The Movie Date is a weekly feature where we discuss movies that may appeal to YA readers. Andrew is The Reading Date’s resident movie critic and this week he discusses In The House (France 2012: Dans la maison) directed by François Ozon.
When a student submits a series of essays describing his fascination with a school chum’s family, his literature professor starts to become obsessed with the boy’s serialized tale.
This is a gentle, slightly comedic French thriller about a writer’s (or filmmaker’s) need to create stories and an audience’s need to consume them. Teacher Germain has grown bored with his teen class’ lack of imagination; in a stack of otherwise dull “how I spent my weekend” essays he’s stunned to find an absolutely riveting (and well-crafted) fragment of a tale. His student Claude describes becoming a regular visitor to his friend Rapha’s home, ostensibly to tutor the boy in math. But it’s clear he’s becoming fascinated with the boy’s parents as well, especially his mother Esther (Emmanuelle Seigner, Frantic). When he describes her as a “boring, middle-class woman,” you know he’s hiding something.
After cautioning the boy against writing about real-life subjects, Germain begins to coach Claude on his storytelling skills. As the student hands in each essay, Germain devours it, often in the company of his gallery-curator wife Jeanne (Kristin Scott Thomas, The English Patient), who offers her opinions as well. As befits the boy’s style, the couple cannot remain mere spectators and start to become characters—and participants—in Claude’s fictional world.
What keeps us guessing throughout is that we’re never quite sure how much of Claude’s story is factual and how much is fiction.

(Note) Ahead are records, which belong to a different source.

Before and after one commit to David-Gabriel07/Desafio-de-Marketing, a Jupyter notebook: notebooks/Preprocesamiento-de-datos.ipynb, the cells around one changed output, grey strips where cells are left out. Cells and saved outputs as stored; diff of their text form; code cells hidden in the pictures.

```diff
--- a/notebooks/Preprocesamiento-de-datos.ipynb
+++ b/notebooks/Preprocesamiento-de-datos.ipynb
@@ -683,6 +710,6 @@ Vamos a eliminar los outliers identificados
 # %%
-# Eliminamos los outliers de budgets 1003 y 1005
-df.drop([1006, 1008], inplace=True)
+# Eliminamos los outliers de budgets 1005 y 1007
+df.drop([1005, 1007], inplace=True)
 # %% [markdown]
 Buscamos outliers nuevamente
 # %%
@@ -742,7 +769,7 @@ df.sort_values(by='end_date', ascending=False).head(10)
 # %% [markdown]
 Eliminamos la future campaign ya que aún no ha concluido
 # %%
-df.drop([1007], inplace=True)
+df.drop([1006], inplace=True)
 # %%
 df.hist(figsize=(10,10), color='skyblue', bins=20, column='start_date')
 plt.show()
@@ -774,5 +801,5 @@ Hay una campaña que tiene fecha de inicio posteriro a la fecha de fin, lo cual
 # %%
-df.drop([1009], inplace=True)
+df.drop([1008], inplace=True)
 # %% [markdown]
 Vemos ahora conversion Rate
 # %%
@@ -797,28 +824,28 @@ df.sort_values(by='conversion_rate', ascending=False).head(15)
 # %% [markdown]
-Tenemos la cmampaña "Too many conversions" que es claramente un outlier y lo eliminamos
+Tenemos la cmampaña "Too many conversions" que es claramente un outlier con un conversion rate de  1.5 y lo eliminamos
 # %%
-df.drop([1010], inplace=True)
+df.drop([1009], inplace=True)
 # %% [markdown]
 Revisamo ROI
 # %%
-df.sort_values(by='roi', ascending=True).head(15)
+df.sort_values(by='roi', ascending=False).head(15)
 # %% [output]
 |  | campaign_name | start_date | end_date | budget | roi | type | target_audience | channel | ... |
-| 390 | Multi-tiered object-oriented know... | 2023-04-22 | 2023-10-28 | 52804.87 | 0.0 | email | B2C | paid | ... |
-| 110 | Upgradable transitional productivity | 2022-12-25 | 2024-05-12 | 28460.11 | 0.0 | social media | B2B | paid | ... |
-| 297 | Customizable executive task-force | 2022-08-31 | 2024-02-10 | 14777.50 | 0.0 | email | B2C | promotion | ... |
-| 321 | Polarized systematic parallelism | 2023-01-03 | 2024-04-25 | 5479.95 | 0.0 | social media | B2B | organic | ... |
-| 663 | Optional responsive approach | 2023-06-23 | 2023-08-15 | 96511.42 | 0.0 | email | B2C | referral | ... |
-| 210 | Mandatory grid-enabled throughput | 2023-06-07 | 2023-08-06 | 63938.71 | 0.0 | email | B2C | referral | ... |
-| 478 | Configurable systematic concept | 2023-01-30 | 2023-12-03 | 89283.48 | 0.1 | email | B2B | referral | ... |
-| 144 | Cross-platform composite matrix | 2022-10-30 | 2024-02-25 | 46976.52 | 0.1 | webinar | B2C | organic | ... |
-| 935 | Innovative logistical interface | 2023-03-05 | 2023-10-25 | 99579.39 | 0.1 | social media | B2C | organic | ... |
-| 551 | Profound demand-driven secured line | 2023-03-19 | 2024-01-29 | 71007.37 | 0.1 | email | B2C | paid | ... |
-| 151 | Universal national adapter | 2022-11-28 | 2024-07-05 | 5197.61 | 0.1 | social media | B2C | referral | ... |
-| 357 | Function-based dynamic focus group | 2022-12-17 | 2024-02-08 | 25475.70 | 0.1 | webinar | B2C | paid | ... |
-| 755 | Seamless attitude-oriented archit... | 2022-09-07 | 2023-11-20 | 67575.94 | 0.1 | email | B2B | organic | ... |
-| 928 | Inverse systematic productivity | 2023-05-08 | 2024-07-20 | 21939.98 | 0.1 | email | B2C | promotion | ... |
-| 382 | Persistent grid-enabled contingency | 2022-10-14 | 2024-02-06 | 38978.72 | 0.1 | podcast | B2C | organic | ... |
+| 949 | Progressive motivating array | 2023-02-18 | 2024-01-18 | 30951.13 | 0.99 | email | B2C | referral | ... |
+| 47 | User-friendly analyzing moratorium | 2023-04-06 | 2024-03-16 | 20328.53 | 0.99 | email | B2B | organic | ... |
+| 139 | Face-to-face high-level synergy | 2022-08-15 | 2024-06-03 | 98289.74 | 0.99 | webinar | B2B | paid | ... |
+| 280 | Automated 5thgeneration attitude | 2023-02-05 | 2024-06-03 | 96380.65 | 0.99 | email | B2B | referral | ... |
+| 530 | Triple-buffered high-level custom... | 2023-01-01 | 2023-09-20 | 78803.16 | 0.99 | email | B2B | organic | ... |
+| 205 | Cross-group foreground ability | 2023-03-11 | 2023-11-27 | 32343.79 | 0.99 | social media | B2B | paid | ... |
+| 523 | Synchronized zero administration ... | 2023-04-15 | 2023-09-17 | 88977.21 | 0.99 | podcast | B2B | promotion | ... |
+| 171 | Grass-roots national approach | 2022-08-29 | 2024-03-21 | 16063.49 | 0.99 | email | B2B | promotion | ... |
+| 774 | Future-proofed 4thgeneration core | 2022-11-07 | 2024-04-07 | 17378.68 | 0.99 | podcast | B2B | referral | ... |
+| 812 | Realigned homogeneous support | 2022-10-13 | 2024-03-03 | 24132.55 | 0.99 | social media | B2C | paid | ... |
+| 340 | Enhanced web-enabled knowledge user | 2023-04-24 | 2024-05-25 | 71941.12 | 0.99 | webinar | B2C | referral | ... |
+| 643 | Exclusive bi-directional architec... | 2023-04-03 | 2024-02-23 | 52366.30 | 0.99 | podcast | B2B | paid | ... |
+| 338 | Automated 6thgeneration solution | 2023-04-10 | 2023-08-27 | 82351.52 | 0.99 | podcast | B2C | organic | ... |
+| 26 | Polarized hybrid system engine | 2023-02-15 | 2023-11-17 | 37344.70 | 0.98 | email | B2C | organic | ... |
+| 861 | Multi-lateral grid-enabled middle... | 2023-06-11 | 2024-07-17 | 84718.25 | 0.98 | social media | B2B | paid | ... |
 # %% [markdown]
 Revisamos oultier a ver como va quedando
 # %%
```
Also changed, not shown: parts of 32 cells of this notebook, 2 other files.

Some of it is definitely true—Claude’s friend Rapha is also in the lit class, and Germain and Jeanne glimpse the parents—yet as the story becomes more bizarre and obsessive, we’re pretty sure (or desperately hoping) some of this has to be made up. Adding to the delightful confusion is that, with Germain’s coaching, Claude rewrites chapters in his ad-hoc novel on the fly, so after seeing a scene we’ll sometimes watch a slightly improved version, reminding us that this is fiction.
The storytelling is so rich in this film, and the level of creativity so high, that Claude’s story-within-a-story would have made a fine film in itself, the tale of a manipulative charmer a la the Patricia Highsmith Tom Ripley stories. Though I haven’t seen it recently, Six Degrees of Separation also comes to mind, as a mysterious young man enters a home and spins a tale for a willing couple, revising as he goes.
This fiction-altering-reality story isn’t a high-concept supernatural thing like the recent Ruby Sparks (reviewed here); the quiet magic and mystery are more like the 2003 film Swimming Pool, also a French thriller about an author seeking inspiration. As noted above, this is a big ol’ love letter to fiction, literature, and storytelling and those who live to write and love to read. Near the end, Germain advises Claude:
You know the secret of a spectacular finale? The reader has to say: “I did not expect that, but any other ending would’ve been impossible.”
That certainly holds true here—and I hope that’s not a spoiler, dear reader.
In the House opened April 19 in Los Angeles and New York and is rated R. Running time: 1 hr. 45 min.
- Movie Review: ‘In the House,’ Starring Fabrice Luchini (movies.nytimes.com)
- Film Review: In The House (Dans La Maison) (oneeyebrowraised.com)
- Francois Ozon invites his audience “In The House” (philipdodds.com)
- In the House (Dans la maison) (cinemainterruptus.wordpress.com)